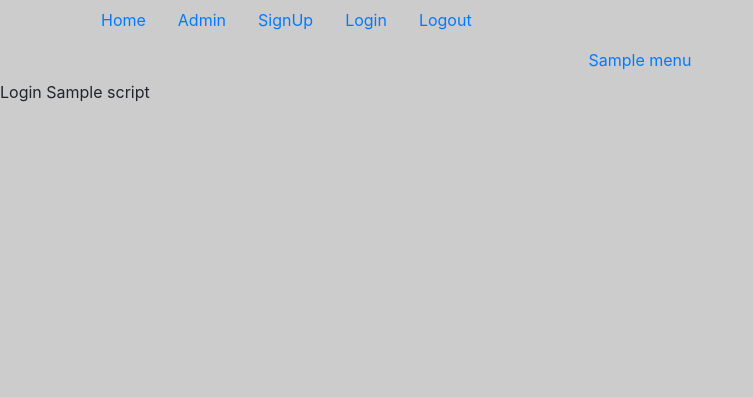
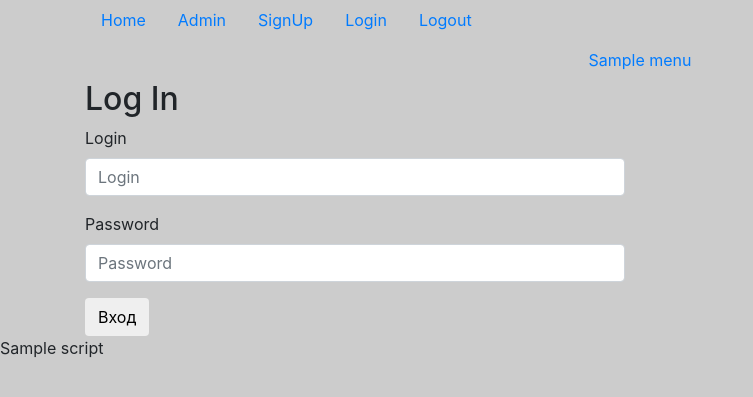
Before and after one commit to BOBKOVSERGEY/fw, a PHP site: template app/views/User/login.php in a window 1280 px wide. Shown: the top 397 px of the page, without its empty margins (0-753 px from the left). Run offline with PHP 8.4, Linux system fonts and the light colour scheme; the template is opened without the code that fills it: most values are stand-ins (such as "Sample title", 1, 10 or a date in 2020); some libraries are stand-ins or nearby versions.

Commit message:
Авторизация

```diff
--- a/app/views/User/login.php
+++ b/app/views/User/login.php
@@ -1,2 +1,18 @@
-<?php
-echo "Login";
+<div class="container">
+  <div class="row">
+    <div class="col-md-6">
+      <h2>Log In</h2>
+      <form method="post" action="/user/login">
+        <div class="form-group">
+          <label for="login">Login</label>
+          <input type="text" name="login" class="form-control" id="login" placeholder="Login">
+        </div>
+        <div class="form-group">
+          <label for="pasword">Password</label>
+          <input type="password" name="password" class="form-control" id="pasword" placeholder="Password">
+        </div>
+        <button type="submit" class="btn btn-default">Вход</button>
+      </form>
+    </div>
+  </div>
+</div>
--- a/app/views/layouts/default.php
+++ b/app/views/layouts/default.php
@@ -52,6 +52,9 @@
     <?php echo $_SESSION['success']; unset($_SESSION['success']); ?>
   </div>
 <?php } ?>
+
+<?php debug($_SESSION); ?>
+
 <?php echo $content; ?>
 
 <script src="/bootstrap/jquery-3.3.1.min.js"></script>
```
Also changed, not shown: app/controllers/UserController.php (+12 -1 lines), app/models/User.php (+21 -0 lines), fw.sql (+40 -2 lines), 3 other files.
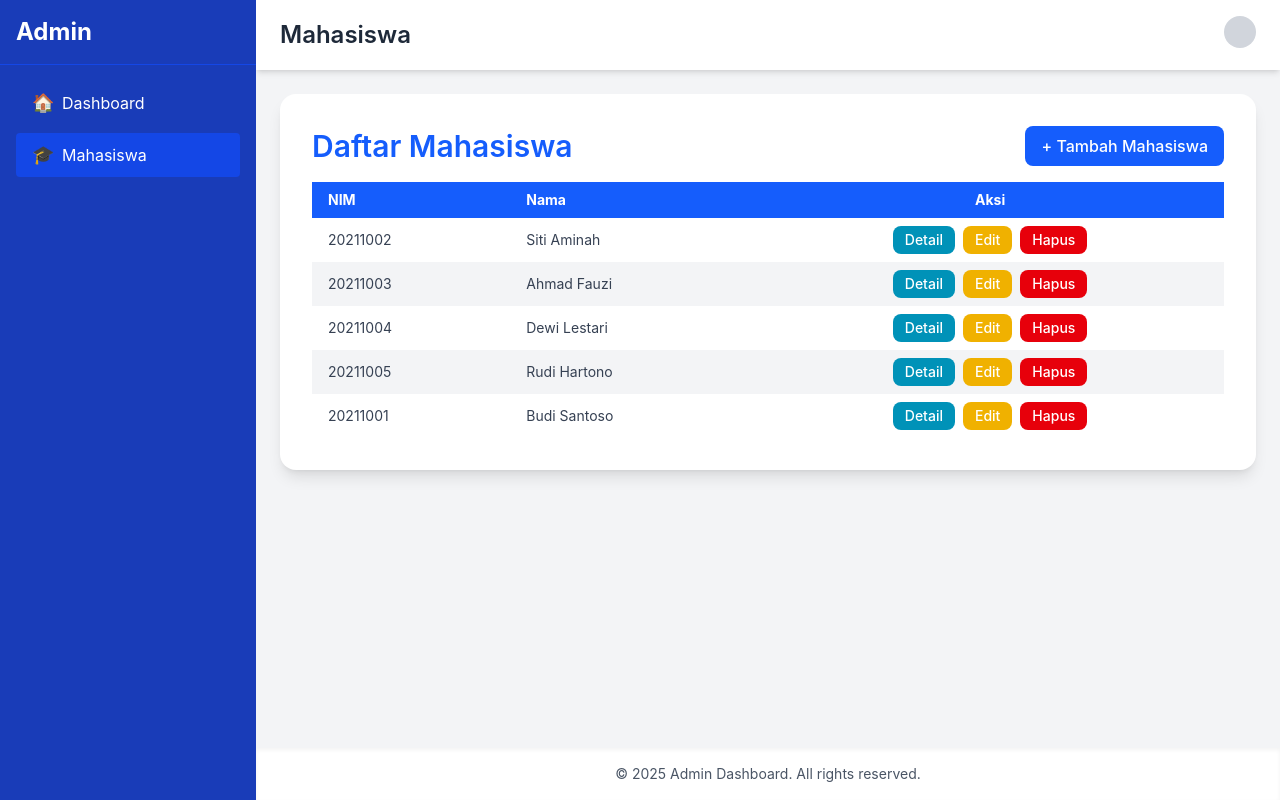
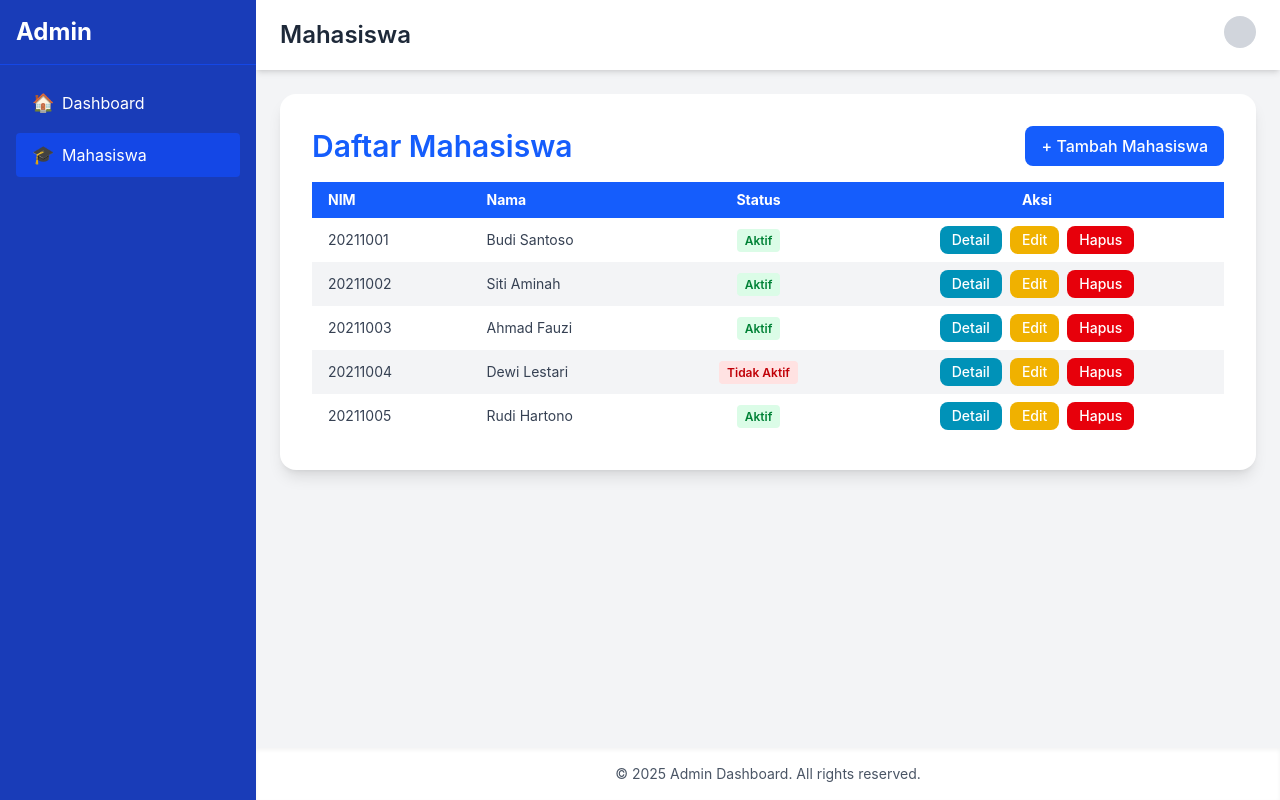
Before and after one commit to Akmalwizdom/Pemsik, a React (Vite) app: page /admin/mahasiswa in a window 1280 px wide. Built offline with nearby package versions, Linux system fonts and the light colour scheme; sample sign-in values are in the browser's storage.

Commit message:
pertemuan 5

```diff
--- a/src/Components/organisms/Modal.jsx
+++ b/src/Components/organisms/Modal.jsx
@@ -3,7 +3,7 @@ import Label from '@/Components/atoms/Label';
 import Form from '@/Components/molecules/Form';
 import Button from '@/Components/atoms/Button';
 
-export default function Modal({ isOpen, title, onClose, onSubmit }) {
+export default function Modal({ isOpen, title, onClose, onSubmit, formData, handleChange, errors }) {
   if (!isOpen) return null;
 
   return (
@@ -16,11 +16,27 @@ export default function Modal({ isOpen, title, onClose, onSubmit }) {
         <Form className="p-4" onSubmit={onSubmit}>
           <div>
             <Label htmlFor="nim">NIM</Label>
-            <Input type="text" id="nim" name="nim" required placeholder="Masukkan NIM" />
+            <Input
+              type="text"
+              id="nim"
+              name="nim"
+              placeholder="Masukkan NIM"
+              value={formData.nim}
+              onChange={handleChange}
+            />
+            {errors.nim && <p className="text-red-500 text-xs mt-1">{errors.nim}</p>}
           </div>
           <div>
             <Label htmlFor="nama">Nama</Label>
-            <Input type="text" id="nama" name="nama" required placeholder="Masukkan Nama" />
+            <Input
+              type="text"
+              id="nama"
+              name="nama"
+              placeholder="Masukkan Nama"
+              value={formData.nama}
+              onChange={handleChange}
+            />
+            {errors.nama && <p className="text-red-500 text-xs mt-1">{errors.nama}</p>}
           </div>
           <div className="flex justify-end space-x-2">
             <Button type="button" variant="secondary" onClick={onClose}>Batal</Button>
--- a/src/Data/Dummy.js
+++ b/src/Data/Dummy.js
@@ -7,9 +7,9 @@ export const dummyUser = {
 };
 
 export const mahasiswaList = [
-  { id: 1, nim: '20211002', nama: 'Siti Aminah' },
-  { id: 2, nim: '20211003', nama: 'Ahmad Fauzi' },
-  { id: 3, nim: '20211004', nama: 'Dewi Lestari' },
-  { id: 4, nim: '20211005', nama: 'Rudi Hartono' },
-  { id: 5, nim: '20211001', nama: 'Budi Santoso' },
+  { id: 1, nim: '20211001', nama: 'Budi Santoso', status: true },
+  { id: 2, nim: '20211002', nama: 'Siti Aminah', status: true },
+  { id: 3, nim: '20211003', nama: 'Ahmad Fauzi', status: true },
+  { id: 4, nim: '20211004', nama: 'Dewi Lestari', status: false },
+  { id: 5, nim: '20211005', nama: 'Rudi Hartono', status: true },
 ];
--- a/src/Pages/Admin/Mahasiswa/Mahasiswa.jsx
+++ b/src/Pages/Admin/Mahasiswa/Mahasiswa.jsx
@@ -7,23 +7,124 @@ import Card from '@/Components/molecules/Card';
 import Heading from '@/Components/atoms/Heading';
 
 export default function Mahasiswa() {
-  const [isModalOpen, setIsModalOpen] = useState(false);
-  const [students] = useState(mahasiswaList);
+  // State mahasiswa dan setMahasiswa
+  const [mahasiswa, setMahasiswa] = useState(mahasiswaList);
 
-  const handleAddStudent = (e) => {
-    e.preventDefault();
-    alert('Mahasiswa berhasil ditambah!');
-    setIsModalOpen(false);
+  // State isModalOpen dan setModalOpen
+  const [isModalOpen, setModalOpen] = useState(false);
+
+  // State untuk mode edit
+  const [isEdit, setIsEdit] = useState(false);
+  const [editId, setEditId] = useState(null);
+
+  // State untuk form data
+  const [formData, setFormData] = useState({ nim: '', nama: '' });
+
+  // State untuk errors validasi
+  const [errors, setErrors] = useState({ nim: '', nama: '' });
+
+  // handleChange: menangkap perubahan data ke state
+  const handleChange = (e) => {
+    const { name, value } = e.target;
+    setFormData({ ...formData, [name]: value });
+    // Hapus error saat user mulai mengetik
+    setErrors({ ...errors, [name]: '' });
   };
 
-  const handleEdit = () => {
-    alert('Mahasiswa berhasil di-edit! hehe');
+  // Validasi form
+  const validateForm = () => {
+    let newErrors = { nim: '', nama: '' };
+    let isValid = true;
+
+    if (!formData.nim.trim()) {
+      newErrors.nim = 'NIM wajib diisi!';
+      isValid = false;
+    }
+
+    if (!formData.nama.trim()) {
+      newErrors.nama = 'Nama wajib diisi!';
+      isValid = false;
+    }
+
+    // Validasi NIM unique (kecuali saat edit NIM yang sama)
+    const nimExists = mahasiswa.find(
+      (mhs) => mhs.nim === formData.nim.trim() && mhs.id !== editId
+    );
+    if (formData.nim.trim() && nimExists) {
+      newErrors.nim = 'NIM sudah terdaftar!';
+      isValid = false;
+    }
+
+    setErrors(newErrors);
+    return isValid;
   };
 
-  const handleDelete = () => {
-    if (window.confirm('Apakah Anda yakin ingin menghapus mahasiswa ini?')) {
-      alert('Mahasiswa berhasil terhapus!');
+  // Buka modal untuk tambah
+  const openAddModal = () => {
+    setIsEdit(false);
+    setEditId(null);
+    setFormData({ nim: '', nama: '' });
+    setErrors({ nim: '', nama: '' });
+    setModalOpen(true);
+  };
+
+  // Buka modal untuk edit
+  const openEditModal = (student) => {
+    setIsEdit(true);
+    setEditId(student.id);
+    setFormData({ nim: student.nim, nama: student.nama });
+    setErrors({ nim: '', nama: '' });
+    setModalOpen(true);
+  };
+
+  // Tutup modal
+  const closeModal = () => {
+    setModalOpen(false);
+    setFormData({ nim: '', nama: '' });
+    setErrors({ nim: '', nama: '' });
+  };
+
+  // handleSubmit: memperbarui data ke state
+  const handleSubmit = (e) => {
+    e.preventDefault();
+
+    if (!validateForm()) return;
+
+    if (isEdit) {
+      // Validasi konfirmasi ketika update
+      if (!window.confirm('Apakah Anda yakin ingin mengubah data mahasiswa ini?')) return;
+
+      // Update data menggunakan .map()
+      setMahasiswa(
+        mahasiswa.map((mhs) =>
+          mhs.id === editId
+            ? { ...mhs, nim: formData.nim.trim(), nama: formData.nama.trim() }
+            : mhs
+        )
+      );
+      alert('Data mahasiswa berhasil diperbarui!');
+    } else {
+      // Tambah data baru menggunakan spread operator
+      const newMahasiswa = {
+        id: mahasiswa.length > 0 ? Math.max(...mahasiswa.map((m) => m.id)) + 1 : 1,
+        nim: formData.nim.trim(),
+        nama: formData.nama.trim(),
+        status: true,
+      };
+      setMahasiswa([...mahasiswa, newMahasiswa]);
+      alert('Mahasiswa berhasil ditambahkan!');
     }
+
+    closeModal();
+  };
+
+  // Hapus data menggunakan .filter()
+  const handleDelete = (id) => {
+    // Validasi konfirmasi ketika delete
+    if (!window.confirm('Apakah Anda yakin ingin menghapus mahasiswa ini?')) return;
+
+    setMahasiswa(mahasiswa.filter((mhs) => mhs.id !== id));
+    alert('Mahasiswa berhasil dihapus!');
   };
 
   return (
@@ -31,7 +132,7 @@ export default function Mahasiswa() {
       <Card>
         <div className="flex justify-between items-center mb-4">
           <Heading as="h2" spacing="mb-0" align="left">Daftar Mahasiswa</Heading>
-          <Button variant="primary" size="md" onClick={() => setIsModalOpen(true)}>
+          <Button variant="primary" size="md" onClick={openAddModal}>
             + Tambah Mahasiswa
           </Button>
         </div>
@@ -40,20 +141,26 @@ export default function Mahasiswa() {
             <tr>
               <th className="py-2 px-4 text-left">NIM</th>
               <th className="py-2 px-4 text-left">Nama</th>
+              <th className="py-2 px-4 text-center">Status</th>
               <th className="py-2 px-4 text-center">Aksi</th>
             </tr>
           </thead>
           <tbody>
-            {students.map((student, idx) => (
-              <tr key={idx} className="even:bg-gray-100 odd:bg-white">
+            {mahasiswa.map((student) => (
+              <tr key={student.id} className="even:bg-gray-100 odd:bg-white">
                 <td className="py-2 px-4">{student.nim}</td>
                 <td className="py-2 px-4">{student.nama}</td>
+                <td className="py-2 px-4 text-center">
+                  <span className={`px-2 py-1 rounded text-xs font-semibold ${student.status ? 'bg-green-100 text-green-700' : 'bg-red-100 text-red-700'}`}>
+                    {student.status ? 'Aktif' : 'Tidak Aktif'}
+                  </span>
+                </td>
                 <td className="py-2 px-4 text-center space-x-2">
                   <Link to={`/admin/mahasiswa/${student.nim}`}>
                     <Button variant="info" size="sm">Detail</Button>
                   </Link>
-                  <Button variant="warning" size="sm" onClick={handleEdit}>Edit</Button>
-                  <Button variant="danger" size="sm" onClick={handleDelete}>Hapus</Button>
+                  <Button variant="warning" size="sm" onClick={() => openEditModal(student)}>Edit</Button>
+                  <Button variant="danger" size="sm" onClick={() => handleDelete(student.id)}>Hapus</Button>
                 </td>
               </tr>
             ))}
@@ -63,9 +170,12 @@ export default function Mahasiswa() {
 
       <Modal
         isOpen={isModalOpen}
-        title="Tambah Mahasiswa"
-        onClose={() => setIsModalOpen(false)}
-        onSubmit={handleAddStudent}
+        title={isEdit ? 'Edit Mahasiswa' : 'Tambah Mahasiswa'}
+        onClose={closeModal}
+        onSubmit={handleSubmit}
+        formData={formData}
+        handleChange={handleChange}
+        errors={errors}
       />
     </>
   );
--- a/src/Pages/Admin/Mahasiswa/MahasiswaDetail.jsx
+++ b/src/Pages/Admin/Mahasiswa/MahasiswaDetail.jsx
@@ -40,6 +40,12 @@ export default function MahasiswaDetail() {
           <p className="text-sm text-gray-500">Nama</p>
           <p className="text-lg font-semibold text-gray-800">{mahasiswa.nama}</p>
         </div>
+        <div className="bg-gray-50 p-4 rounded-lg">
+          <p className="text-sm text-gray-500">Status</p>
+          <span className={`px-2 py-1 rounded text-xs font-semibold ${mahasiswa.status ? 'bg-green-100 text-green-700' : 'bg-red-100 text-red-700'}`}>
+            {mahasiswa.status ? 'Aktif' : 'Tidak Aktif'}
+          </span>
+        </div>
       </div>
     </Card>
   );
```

-=-=-

Exercise directions — Count the lines in the entries above where the string "Card" shows up, and give that number only.

Final answer — 3